BACKGROUND: In Malawi, HIV prevention data are fragmented, managed by different custodians, and are difficult to analyze and interpret nationally and by frontline workers. District, city, and health facility managers have limited views and ownership of HIV data, both within the formal health system and in the community. Despite the importance of social determinants on HIV risk, available data are typically summary statistics without context. This results in underused data and missed opportunities for more targeted and effective prevention activities. We integrated HIV-related data sources into a 'data pipeline' with real-time, web-based, automated analyses and visualizations for decision makers in Blantyre, Malawi.
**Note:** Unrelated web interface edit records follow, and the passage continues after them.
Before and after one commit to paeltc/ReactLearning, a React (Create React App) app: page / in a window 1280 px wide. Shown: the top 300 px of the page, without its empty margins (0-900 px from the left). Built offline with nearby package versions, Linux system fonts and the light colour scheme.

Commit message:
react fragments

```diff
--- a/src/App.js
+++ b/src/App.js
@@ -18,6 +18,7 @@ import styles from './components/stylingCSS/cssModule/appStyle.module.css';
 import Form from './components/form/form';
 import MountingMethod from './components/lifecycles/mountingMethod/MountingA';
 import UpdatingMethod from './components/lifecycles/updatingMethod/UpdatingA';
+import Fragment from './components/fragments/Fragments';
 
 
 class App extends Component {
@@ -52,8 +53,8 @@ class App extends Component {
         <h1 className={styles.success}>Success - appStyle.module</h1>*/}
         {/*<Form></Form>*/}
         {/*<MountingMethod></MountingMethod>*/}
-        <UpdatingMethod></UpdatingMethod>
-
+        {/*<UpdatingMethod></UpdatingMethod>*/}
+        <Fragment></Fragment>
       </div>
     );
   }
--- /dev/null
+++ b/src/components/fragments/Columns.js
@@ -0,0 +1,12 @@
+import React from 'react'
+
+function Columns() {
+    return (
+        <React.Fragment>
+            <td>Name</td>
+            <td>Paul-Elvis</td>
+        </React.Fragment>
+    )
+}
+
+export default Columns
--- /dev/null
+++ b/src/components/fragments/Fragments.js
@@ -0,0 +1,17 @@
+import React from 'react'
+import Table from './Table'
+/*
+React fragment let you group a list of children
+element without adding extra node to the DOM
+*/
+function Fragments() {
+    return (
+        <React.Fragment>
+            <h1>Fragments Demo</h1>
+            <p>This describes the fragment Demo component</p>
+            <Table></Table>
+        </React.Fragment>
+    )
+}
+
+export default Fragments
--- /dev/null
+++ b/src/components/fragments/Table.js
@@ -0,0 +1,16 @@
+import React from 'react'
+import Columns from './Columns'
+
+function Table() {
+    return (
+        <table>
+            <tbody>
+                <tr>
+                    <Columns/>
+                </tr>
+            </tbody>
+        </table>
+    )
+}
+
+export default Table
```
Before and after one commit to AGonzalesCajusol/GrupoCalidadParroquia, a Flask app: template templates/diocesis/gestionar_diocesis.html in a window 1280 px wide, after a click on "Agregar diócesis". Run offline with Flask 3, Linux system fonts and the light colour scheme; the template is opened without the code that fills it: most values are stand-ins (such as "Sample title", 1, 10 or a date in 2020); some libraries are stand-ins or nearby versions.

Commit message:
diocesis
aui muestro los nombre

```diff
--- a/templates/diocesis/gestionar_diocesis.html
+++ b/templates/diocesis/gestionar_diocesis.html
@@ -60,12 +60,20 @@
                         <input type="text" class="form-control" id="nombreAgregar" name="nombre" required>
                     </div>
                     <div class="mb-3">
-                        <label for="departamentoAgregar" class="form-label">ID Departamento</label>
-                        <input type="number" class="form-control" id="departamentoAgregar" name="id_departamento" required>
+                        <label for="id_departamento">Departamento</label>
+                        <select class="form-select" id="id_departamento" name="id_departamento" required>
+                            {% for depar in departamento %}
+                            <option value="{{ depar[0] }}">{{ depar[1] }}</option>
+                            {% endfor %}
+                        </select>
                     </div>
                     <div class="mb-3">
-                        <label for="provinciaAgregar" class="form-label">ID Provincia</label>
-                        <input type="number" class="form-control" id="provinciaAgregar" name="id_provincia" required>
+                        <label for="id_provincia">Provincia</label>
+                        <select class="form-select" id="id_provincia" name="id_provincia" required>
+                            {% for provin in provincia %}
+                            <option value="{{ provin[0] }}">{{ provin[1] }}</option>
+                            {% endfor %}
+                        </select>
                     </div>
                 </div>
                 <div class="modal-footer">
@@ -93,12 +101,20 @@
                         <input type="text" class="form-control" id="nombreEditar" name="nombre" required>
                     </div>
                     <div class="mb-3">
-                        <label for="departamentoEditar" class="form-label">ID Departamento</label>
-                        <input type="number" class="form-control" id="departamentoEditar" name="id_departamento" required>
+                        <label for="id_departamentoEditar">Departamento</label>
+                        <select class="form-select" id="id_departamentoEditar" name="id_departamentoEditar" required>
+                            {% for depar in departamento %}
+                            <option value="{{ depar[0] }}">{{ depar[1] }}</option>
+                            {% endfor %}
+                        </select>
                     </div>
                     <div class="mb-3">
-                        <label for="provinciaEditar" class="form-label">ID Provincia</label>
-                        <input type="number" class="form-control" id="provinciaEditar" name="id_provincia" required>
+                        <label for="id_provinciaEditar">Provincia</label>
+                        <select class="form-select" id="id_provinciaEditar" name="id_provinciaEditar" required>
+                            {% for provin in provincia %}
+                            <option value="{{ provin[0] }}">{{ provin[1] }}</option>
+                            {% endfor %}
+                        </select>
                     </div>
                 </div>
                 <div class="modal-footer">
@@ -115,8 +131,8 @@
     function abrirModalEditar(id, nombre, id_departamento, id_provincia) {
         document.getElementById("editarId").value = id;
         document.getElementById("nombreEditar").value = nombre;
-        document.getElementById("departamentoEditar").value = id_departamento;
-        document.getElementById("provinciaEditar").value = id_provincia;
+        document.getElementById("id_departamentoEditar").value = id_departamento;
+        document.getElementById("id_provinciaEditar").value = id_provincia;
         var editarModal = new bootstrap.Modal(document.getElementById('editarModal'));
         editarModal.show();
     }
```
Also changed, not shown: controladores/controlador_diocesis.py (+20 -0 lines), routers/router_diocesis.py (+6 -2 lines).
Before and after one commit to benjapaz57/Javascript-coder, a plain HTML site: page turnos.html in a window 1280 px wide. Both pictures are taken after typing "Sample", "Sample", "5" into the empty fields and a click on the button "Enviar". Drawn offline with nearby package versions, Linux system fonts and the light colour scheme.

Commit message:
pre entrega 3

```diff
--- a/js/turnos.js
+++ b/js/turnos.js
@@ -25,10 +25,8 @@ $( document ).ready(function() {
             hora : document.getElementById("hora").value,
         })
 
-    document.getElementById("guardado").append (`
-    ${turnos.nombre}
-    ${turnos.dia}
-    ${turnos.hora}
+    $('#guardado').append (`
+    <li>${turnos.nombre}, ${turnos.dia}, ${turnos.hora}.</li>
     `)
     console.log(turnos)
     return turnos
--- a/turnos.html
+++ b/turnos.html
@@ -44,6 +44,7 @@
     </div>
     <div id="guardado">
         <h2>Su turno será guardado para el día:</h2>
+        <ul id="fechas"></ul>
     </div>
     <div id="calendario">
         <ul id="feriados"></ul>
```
DESCRIPTION: We developed the Prevention Adaptive Learning and Management System (PALMS) for Blantyre. PALMS is a data pipeline which leverages the country's existing programmatic, surveillance, research, and donor data sources. As new data are available, PALMS ingests, transforms, analyzes, and visualizes the results. All PALMS development is driven by Blantyre leadership with processes to incorporate feedback, shifting priorities, and new data systems. To improve ease of use, PALMS data are automatically mined to highlight concerning statistics and notify users. Finally, PALMS is developed to 'plug and play' with the national enterprise architecture and is being absorbed by MOH technicians to improve sustainability and facilitate uptake to other interested districts.
LESSONS LEARNED: PALMS was rapidly adopted by decision-makers and used to monitor site performance, anomaly detection, and identify hotspots. Systems notifications are the most popular feature and have helped focus attention on facilities and programs that need the most support. The biggest barriers to PALMS development were not technological, but rather involved navigating the complex data ownership landscape and eliciting and integrating user feedback.
CONCLUSIONS: PALMS will expand to include additional data sources, multi-platform notifications, and interoperate with a new HIV incident management tracker. We believe PALMS will help usher in a new data-driven, event-based surveillance approach to HIV prevention in Blantyre. The PALMS approach can be generalized to other settings and can hone attention and support resource allocation efforts. Such user centered designed, sustainable, and scalable data systems that satisfy user expectations are feasible and desperately needed for HIV programmes throughout Africa.